Records excerpted from a collection
+ + +

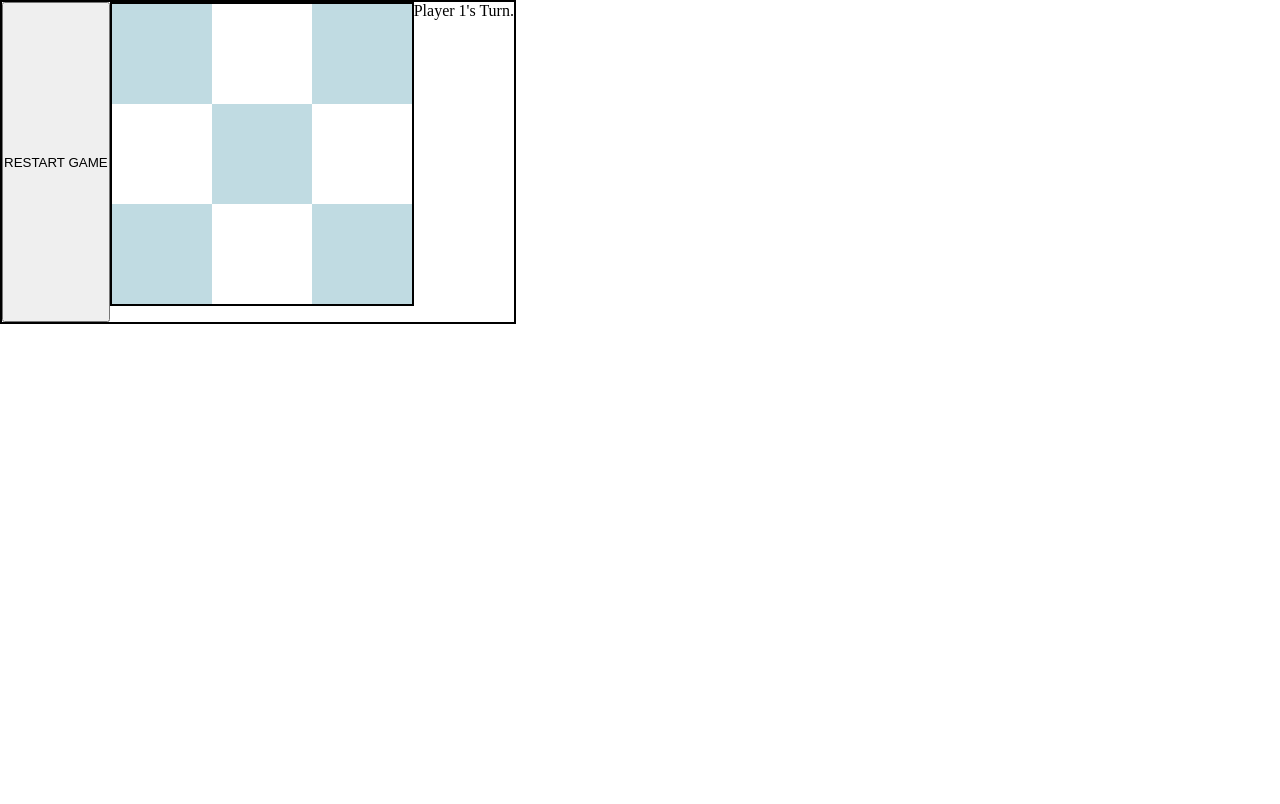
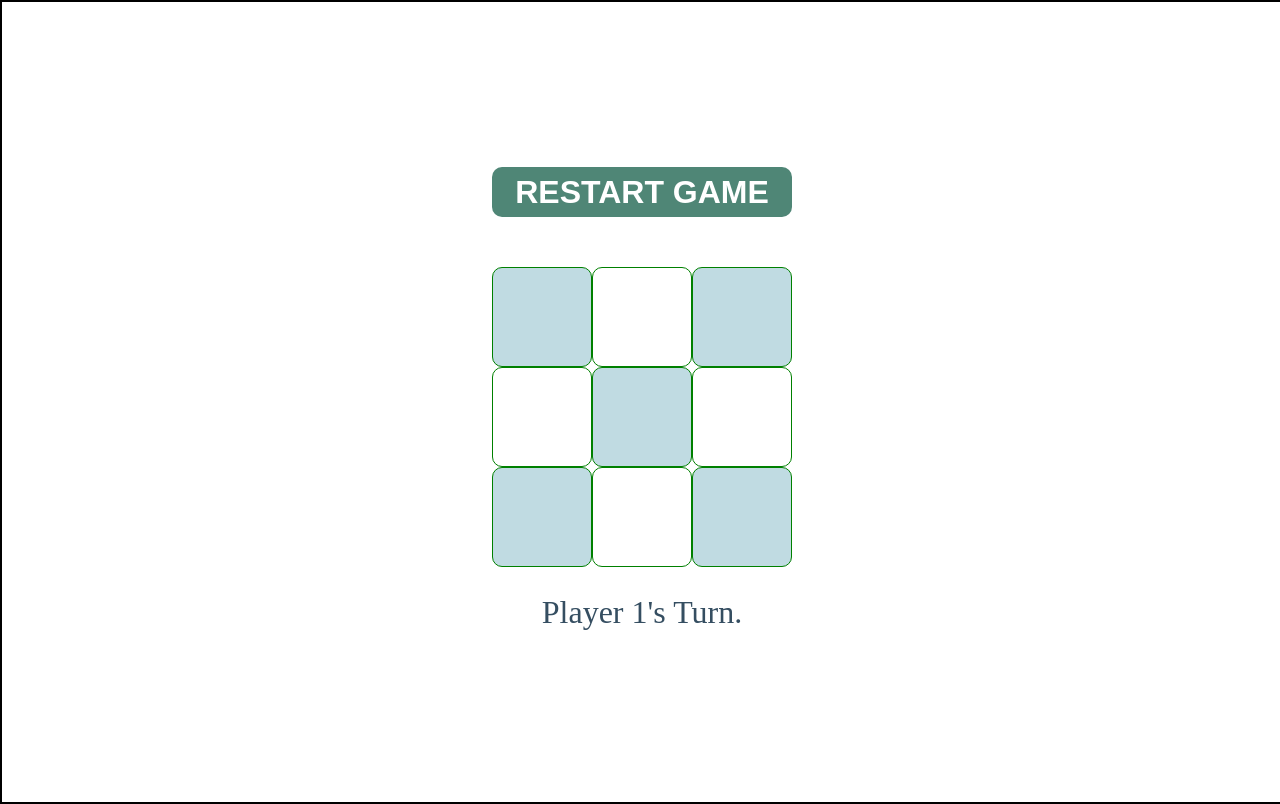
Before and after one commit to aparadkar315/tic-tac-toe, a plain HTML site: page index.html in a window 1280 px wide. Both pictures are taken after a click on the button "START GAME". Drawn offline with Linux system fonts and the light colour scheme.

Commit message:
Add style to start and restart button and result displayer

```diff
--- a/style.css
+++ b/style.css
@@ -10,23 +10,64 @@
     grid-template-columns: 1fr 1fr 1fr;
     height: 300px;
     width: 300px;
-    border: 2px solid black;
+
+
 
 }
 
 .box {
-    background-color: aqua;
+    display: flex;
+    justify-content: center;
+    align-items: center;
+    background-color:white;
+    font-size: 2em;
+    border: 1px solid green;
+    border-radius: 10px;
+
 }
 
 #start {
-    height: 30px;
-    width: 100px;
+    height: 50px;
+    width: 300px;
+    margin-bottom: 20px;
+    font-size: 2rem;
+    border-radius: 10px;
+    background-color: green;
+    color: white;
+    border: none;
+    font-weight: 900;
+}
+
+#restart {
+    height: 50px;
+    width: 300px;
+    margin-bottom: 50px;
+    font-size: 2rem;
+    border-radius: 10px;
+    border: none;
+    background-color: #4f8676;
+    color: white;
+    font-weight: 900;
 }
 
 #game {
     display: flex;
-
-    height: 40vh;
-    width: 40vw;
+    justify-content: center;
+    align-items: center;
+    flex-direction: column;
+    align-items: center;
+    height: 100vh;
+    width: 100vw;
     border: 2px solid black;
 }
+
+.result {
+    display: flex;
+    justify-content: center;
+    align-items: center;
+    margin-top: 20px;
+    color: #354E61;
+    height: 50px;
+    width: 300px;
+    font-size: 2rem;
+}
```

+ + +

### WHAT TO PRODUCE
Supply the number of lines above that contain the word "flex", and nothing else.

### WRITTEN SOLUTION
4